- Red Sox's first round pick Trey Ball sounds like he's ready to join the Red Sox rather than attend the University of Texas based on this quote from Brian MacPherson of The Providence Journal (viaTwitter). "Anything can happen, but I feel that Boston is right for me," said the left-hander, who was taken with the No. 7 pick.
- A's pick Billy McKinney says that the Yankees, Rangers, and Giants also expressed interest in him, tweets Paul Gutierrez of CSNCalifornia.com.
Oklahoma pitcher Jonathan Gray's strong performance in the Big 12 conference tournament increased the likelihood that the Astros will pick him No. 1 overall, ESPN.com's Christopher Crawford writes (Insider-only). Crawford also quotes a scout who says that Indiana State's Sean Manaea -- thought to be a top pick before the season -- is "not a first-round prospect to me," and suggests Manaea may be best served by not signing and returning to school. Manaea was pulled from a recent start with shoulder tightness. Crawford's piece also contains details about Mark Appel and many of this draft class' top hitters. Here are more notes on the draft.
- Indiana high-schooler Trey Ball tops the list of two-way players available in this year's draft, Baseball America's Jim Callis says. Teams now prefer Ball as a pitcher, and it looks likely he'll be selected in the first 10 picks or so. Another two-way player is Cal State-Fullerton's Michael Lorenzen, who will be drafted as a center fielder, Callis says.

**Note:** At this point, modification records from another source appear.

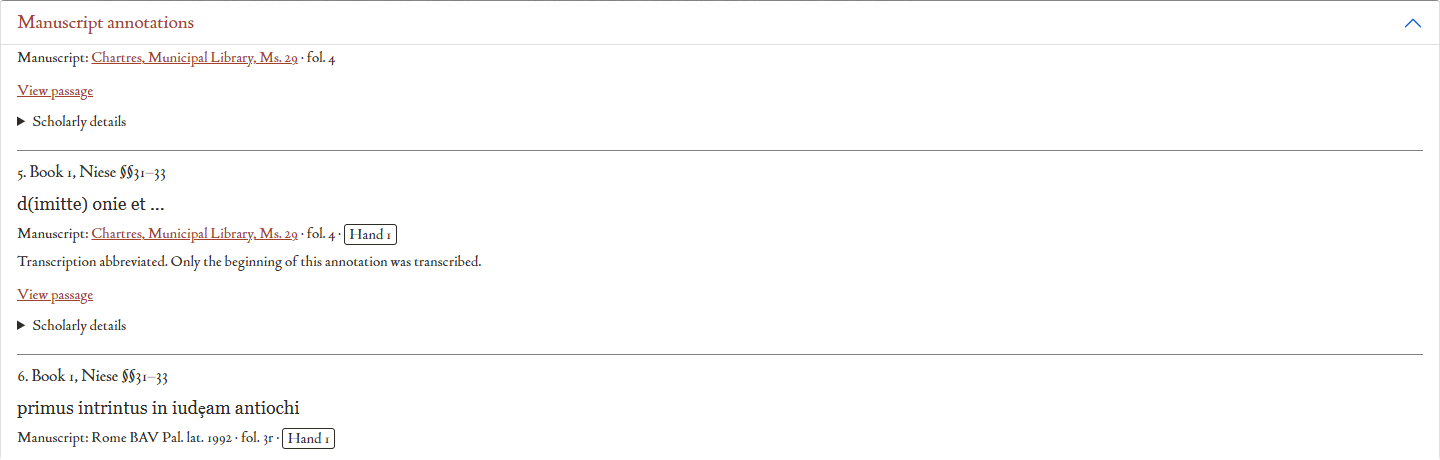
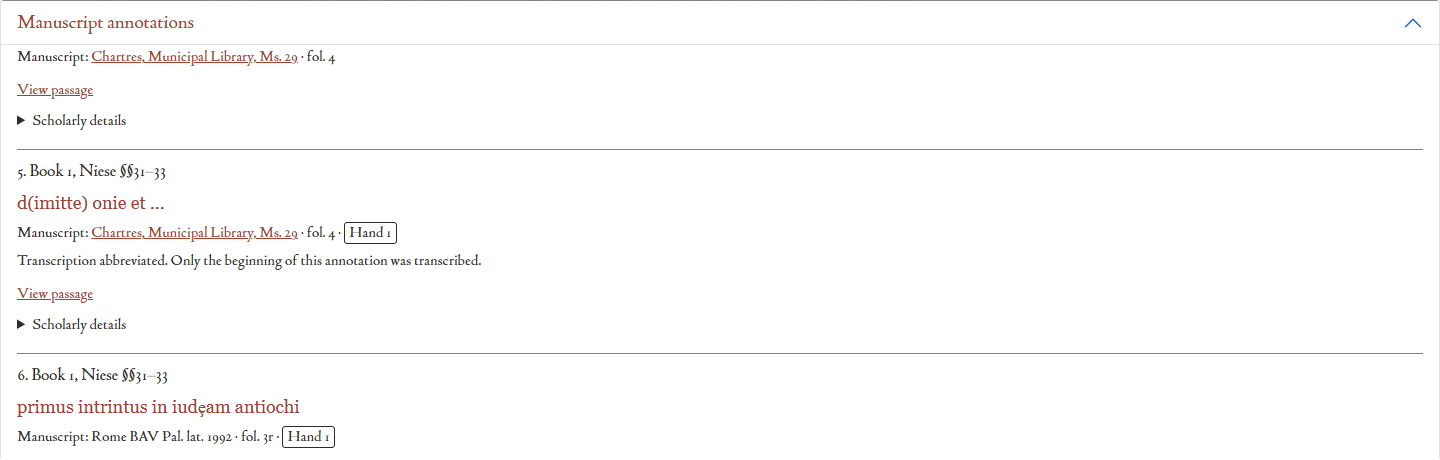
Streamline annotation wording and apply brand colours

diff --git a/assets/js/manuscriptAnnotations.js b/assets/js/manuscriptAnnotations.js
@@ -296,14 +296,19 @@
     const number = options.startNumber || 1;
     const parts = interpreted.parts.map((part, index) => {
       const anchor = `${interpreted.anchor}-at-${part.offset}`;
-      const category = part.transcriptionStatus === 'partial' ? l.partial
+      const provisional = part.provisionalReading?.[lang] || part.provisionalReading?.en;
+      const category = provisional ? null : part.transcriptionStatus === 'partial' ? l.partial
         : part.category === 'symbolic' ? l.symbolic : part.category === 'untranscribable' ? l.untranscribable
         : part.category === 'unresolved' ? l.unresolved : !part.text ? l.noTranscription : null;
       const segments = annotationTextSegments(part, lang, record.work);
-      const text = part.displayText ? escape(part.displayText) : segments.map(segment => segment.kind === 'editorial'
+      const text = provisional ? provisional.split(/(\[[^\]]+\])/u).map(segment => /^\[/u.test(segment)
+        ? `<span class="annotation-editorial-note" lang="${lang}">${escape(segment)}</span>` : escape(segment)).join('')
+        : part.displayText ? escape(part.displayText) : segments.map(segment => segment.kind === 'editorial'
         ? `<span class="annotation-editorial-note" lang="en">${escape(segment.text)}</span>` : escape(segment.text)).join('');
       const editorialOnly = segments.length && segments.every(segment => segment.kind === 'editorial');
       const description = translateEditorialDescription(part.description, lang);
+      const categoryEntry = part.category === 'symbolic' || part.category === 'untranscribable';
+      const categoryWording = categoryEntry ? [escape(description), text].filter(Boolean).join(' · ') : '';
       const handLabel = part.hand ? `${l.hand} ${part.hand}` : '';
       const codes = part.codes.map(code => `${code} = ${numberedHands[code] ? `${l.hand} ${numberedHands[code]}`
         : ({'#': l.symbolic, '§': part.transcriptionStatus === 'partial' ? l.untranscribedText : l.untranscribable})[code] || l.unresolved}`).join('; ');
@@ -314,10 +319,11 @@
         [l.completeness, part.transcriptionStatus === 'partial' ? l.partial : part.abbreviated ? l.abbreviated : part.ellipsisUnresolved ? l.uncertainEllipsis
           : part.category === 'untranscribable' ? l.untranscribable : part.category === 'symbolic' ? l.symbolic
             : !part.text ? l.noTranscription : l.recorded]];
-      if (record.editorialSource) fields.push([l.sourceRecord, record.editorialSource]);
+      if (record.editorialSource) fields.push([l.sourceRecord, `${l.recovered}; ${record.editorialSource}`]);
       if (record.editorialEvidenceUrl) fields.push([l.evidence, record.editorialEvidenceUrl]);
       if (part.editorialExplanation) fields.push([l.evidence, part.editorialExplanation[lang] || part.editorialExplanation.en]);
-      if (part.displayText) fields.push([l.originalFragment, part.text], [l.reviewedReading, part.displayText]);
+      if (part.displayText || provisional) fields.push([l.originalFragment, part.text]);
+      if (part.displayText) fields.push([l.reviewedReading, part.displayText]);
       if (part.provisionalReading) fields.push([l.provisionalReading, part.provisionalReading[lang] || part.provisionalReading.en]);
       if (ms.verificationStatus !== 'verified') fields.push([l.manuscript, lang === 'fr' ? 'Référence du manuscrit à vérifier ; désignation originale conservée' : 'Manuscript reference requires review; original designation retained']);
       if (record.originalAlignmentReference != null) fields.push([lang === 'fr' ? 'Référence source du passage' : 'Original passage source reference', record.originalAlignmentReference]);
@@ -326,13 +332,9 @@
         `<dt>${escape(key)}</dt><dd>${escape(value)}</dd>`).join('')}</dl><p>${l.original}</p><pre>${escape(interpreted.originalNotation)}</pre></details>`;
       return `<article class="manuscript-annotation" id="${escape(anchor)}" tabindex="-1" data-alignment-unit="${escape(record.alignmentUnitId)}">
         <h4><span class="annotation-number">${number + index}.</span> ${escape(citation.publicCitation)}</h4>
-        ${record.editorialSupplementId ? `<p class="annotation-status">${l.recovered}</p>` : ''}
-        ${category ? `<p class="annotation-category">${escape(category)}</p>` : ''}
-        ${part.displayText ? `<p class="annotation-status">${l.reviewedReading}</p>` : ''}
-        ${text ? `<p class="${editorialOnly ? 'annotation-description' : 'annotation-transcription'}"${part.category === 'textual' && !editorialOnly ? ' lang="la"' : ''}>${editorialOnly ? `${l.editorialNote}: ` : ''}${part.untranscribedBefore ? `<span class="annotation-editorial-note" lang="${lang}">[${l.untranscribedText}]</span> ` : ''}${text}</p>` : ''}
-        ${part.provisionalReading ? `<p class="annotation-description">${l.provisionalReading}: <span lang="la">${escape(part.provisionalReading[lang] || part.provisionalReading.en)}</span></p>` : ''}
-        ${part.editorialExplanation ? `<p class="annotation-description" lang="${lang}">${escape(part.editorialExplanation[lang] || part.editorialExplanation.en)}</p>` : ''}
-        ${description ? `<p class="annotation-description" lang="${lang}">${l.editorialNote}: ${escape(description)}</p>` : ''}
+        ${category ? `<p class="annotation-category">${escape(category)}${categoryWording ? `: <span class="annotation-wording">${categoryWording}</span>` : ''}</p>` : ''}
+        ${text && !categoryEntry ? `<p class="${editorialOnly ? 'annotation-description' : 'annotation-transcription'}"${part.category === 'textual' && !editorialOnly ? ' lang="la"' : ''}>${editorialOnly ? `${l.editorialNote}: ` : ''}${part.untranscribedBefore && !provisional ? `<span class="annotation-editorial-note" lang="${lang}">[${l.untranscribedText}]</span> ` : ''}${text}${provisional || part.displayText ? ` <span class="annotation-reading-status" lang="${lang}">(${escape((provisional ? l.provisionalReading : l.reviewedReading).toLocaleLowerCase(lang))})</span>` : ''}</p>` : ''}
+        ${description && !categoryEntry ? `<p class="annotation-description" lang="${lang}">${l.editorialNote}: ${escape(description)}</p>` : ''}
         <p class="annotation-meta">${l.manuscript}: ${ms.url ? `<a href="${ms.url}">${escape(ms.displayName)}</a>` : escape(ms.displayName)}${part.folio?.reference ? ` · fol. ${escape(part.folio.reference)}` : ''}${handLabel ? ` · <span class="annotation-hand">${escape(handLabel)}</span>` : ''}</p>
         ${part.abbreviated ? `<p class="annotation-status">${l.abbreviated}. ${l.abbreviationHelp}</p>` : ''}
         ${part.issues.length ? `<p class="annotation-status">${part.ellipsisUnresolved ? l.uncertainEllipsis : l.review}</p>` : ''}

diff --git a/_sass/_manuscript-annotations.scss b/_sass/_manuscript-annotations.scss
@@ -15,7 +15,10 @@
   .manuscript-annotation { padding: .65rem 0; border-top: 1px solid var(--global-text-color-light); }
   h4 { font-family: inherit; font-size: 1rem; line-height: 1.5; margin: 0 0 .3rem; }
   p { margin: .3rem 0; }
-  .annotation-transcription { font-family: var(--font-serif, Georgia, serif); font-size: 1.12rem; line-height: 1.6; white-space: pre-wrap; overflow-wrap: anywhere; }
+  .annotation-transcription, .annotation-wording { color: var(--lj-brand-accent, var(--global-theme-color)); font-family: var(--font-serif, Georgia, serif); font-size: 1.12rem; line-height: 1.6; }
+  .annotation-transcription { white-space: pre-wrap; overflow-wrap: anywhere; }
+  .annotation-transcription .annotation-editorial-note, .annotation-wording .annotation-editorial-note, .annotation-reading-status { color: var(--global-text-color); }
+  .annotation-reading-status { font-size: .85em; font-style: normal; }
   .annotation-category { font-style: italic; }
   .annotation-meta, .annotation-status, .annotation-description, .annotation-details { font-size: .9rem; }
   .annotation-editorial-note { font-family: inherit; font-size: .9rem; font-style: normal; }

diff --git a/_docs/annotation-display/EDITORIAL-READINGS-20261027.md b/_docs/annotation-display/EDITORIAL-READINGS-20261027.md
@@ -4,7 +4,7 @@
 
 ## Bern 118, folio 2v
 
-Original source record remains exactly `[¤2v] (§) dicit (@1) issa (#2 nota NT)`. The editor clarified that untranscribed material precedes the surviving `dicit`. The first component now displays **Partly transcribed**, with `[Untranscribed text] dicit`. The editorial proposal `david [uncertain text] dicit` appears separately as **Provisional reading**; it does not replace the source transcription, resolve the unknown middle words or assign a hand.
+Original source record remains exactly `[¤2v] (§) dicit (@1) issa (#2 nota NT)`. The editor clarified that untranscribed material precedes the surviving `dicit`. Following the requested display cleanup, the first component presents one reading: **david [uncertain text] dicit (provisional reading)**. Its partial-transcription status, surviving original fragment `dicit`, editorial explanation and complete original notation are retained in Scholarly details. The main panel does not duplicate the reading or its explanation. The proposal does not replace the source transcription, resolve the unknown middle words or assign a hand.
 
 This interpretation is guarded by the exact work, book, alignment unit, witness and original record. It is not a global reinterpretation of every § entry. The independent category and transcription-status model supports partial transcription without treating it as deliberate abbreviation.
 
@@ -24,7 +24,11 @@ The editor agreed with the facsimile-supported locations and requested their app
 
 The third entry displays the reviewed reading `issa si a uiro diuisa`. The grammatical preference for `diuisa` uses the project's Latin account of the woman's formation from Adam; it is not inferred from automated image transcription. The worksheet's `si` remains explicitly uncertain. The full exact original cell and the original fragment `issa si a uira diuisat` remain in scholarly details alongside the source workbook/cell and the [e-codices facsimile](https://www.e-codices.unifr.ch/en/fmb/cb-0098/1v).
 
-These are labelled **Recovered worksheet annotation**. They use stable presentation anchors derived from the worksheet entry, not invented canonical IDs or display numbers. The source offset selects each component without altering the cell. They are inserted after the existing entries for the relevant unit, preserving every original XML reading's relative order. Navigation and highlighting continue to cover entire alignment units.
+Their **Recovered worksheet annotation** provenance and editorial explanations appear in Scholarly details; the reviewed wording has a short inline qualification. They use stable presentation anchors derived from the worksheet entry, not invented canonical IDs or display numbers. The source offset selects each component without altering the cell. They are inserted after the existing entries for the relevant unit, preserving every original XML reading's relative order. Navigation and highlighting continue to cover entire alignment units.
+
+Actual annotation words use the site's existing `--lj-brand-accent` colour, with the existing global theme colour as fallback. Explanatory brackets and inline reading-status labels retain the normal text colour. Both site themes retain the transcription font, so colour is an additional cue rather than the only distinction. Browser checks verify text contrast of at least 4.5:1 and wrapping at 390 pixels.
+
+Symbolic entries combine their category and supplied description on one line, for example **Symbolic annotation: nota NT**. The label uses the normal text colour and the description uses the annotation accent colour. Entries marked as untranscribable likewise combine any supplied wording/description with their distinct category label. Neither category is inferred from the other, and entries without supplied wording show only their category.
 
 ## Source preservation and unresolved references
 

diff --git a/_docs/annotation-display/QA-REPORT.md b/_docs/annotation-display/QA-REPORT.md
@@ -4,6 +4,8 @@ Updated 27 October 2026. **PASS**, with the source and environment limitations b
 
 Latest Book I follow-up: **53 annotation/citation/translation tests and five Python tests pass**. The original XML inventory remains 2,958 records / 6,202 components; one component now has a confirmed partial-transcription status. Three recovered worksheet components are separately counted and displayed at their editor-reviewed citations, giving 6,205 combined display components. See [the approved editorial update report](EDITORIAL-READINGS-20261027.md). The prior certifications described below retain their recorded scope.
 
+Concise display follow-up: browser checks verify a single provisional reading with its explanation inside Scholarly details; symbolic category and supplied description on one line; accent-coloured wording with neutral editorial qualifiers; text contrast of at least 4.5:1 in both themes; and no horizontal panel overflow at 390 pixels. The data model, original notation, component counts and associations are unchanged.
+
 Current follow-up: **45 annotation/citation/translation tests and five Python citation/preservation tests pass**. Eleven additional tests verify the [editor-confirmed historical nine-hand key](HISTORICAL-HAND-KEY.md), context-sensitive `¤`, actual additional hand prefixes and the newly separated Hand 8 component. The ten translation tests audit all 216 source-description variants and preserve every recorded-text segment across all 2,958 readings. The existing corpus, DEH and search asset guards are rerun. The 565 search tests below are the previous certification of unchanged search code. See [ENGLISH-EDITORIAL-NOTES.md](ENGLISH-EDITORIAL-NOTES.md).
 
 ## Preservation and interpretation
@@ -46,7 +48,7 @@ The original redesign certification comprises **594 Node/Python tests**, plus th
 
 ## Visual checks
 
-The current browser run produced 22 screenshots covering ten before/after examples plus desktop dark mode and mobile dark mode. Two additional English-editorial images remain available. [Screenshot index](SCREENSHOTS.md).
+The main browser run produced 22 screenshots covering ten before/after examples plus desktop dark mode and mobile dark mode. Additional English-editorial, approved Book I and concise-layout images are available in the [screenshot index](SCREENSHOTS.md).
 
 Images were inspected after rendering. They include actual Hands 1, 2, 3, 5, 6 and 8, the newly separated Bodmer component, several annotations on the same folio side, symbolic and untranscribable entries, and the supported Chartres abbreviated transcription. Hands 4, 7 and 9 are absent from the source readings and are not fabricated for screenshots. Panel spacing and focus offsets were corrected during the initial visual review. Theme transitions were disabled only during screenshot capture, so captured colours represent the settled interface. Mobile panel overflow was checked at 390 pixels.
 

diff --git a/_docs/annotation-display/CHANGE-REPORT.md b/_docs/annotation-display/CHANGE-REPORT.md
@@ -6,6 +6,10 @@ Implementation commit: `46ec691d6bce48af0d93191e2eca7453223fb3d8`. It contains t
 
 ## Result
 
+Display cleanup: the editor-requested concise layout presents the provisional Bern reading once, with its qualification inline. Explanations, partial-transcription status and recovery provenance remain in Scholarly details. All annotation words use the site accent colour, adapted to light/dark mode; editorial qualifiers use the normal text colour. No scholarly data or interpretation changed in this cleanup.
+
+Symbolic and untranscribable entries combine their distinct category label and any supplied description/wording on one line. In **Symbolic annotation: nota NT**, the supplied `nota NT` uses the same accent colour as other annotation wording.
+
 Approved Book I follow-up: Bern 118's `§ dicit` now identifies a partial transcription and separately labels the editor's provisional David reading. Three recovered Bodmer 98 worksheet annotations appear at their reviewed existing alignment units; `uiro diuisa` is the reviewed reading and `si` remains uncertain. Original XML and the complete worksheet notation are preserved. The missing note targets remain unresolved. See [the editorial update report](EDITORIAL-READINGS-20261027.md). The suite now has 53 annotation/citation/translation tests plus five Python tests.
 
 Historical hand-key follow-up, 27 October: the editor confirmed the exact sequence through Hand 9. The shared interpreter now recognises the additional codes in annotation prefixes, keeps the bracketed `¤` folio role distinct, and separates the explicit `(³1)yo` component in Bodmer 98. All 84 observed additional prefixes resolve as Hands 5, 6 and 8. No Hand 4, 7 or 9 annotations are invented. See [the evidence and preservation report](HISTORICAL-HAND-KEY.md). The current suite has 45 annotation/citation/translation tests and five Python citation/preservation tests, all passing.

diff --git a/_docs/annotation-display/SCREENSHOTS.md b/_docs/annotation-display/SCREENSHOTS.md
@@ -23,4 +23,10 @@ Approved Book I follow-up: [Bern partial transcription and provisional David rea
 
 [Relaunched local reader in context](screenshots/reader-relaunched.png) shows the user-facing preview open at the updated Book I passage.
 
+Concise display follow-up: [light mode](screenshots/bern-clean-light.png), [dark mode](screenshots/bern-clean-dark.png), [mobile dark mode](screenshots/bern-clean-mobile.png). The provisional reading appears once, while the explanation stays in Scholarly details. Annotation wording uses the site's accent colour.
+
+[Compact symbolic annotation](screenshots/symbolic-clean-after.png) shows the category and coloured supplied description on one line.
+
+[Updated reader in context](screenshots/reader-cleaned.png) shows the concise symbolic entry in the user-facing local preview.
+
 Visual review verified readable transcription, separate folio and Niese references, restrained hand labels, independent categories, underlined links, wrapped manuscript designations, expandable details and a panel that reserves space for passage links beneath it. Native details were opened and closed with the keyboard. Animation was disabled during capture to avoid judging intermediate theme-transition colours.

- If the Twins wish to avoid Scott Boras with the No. 4 overall pick in the upcoming draft, their best bets are high school pitcher Kohl Stewart or high school catcher Reese McGuire, ESPN1500's Darren Wolfson tweets. Stewart is being advised by Derek Braunecker and McGuire by Matt Sosnick, Wolfson says.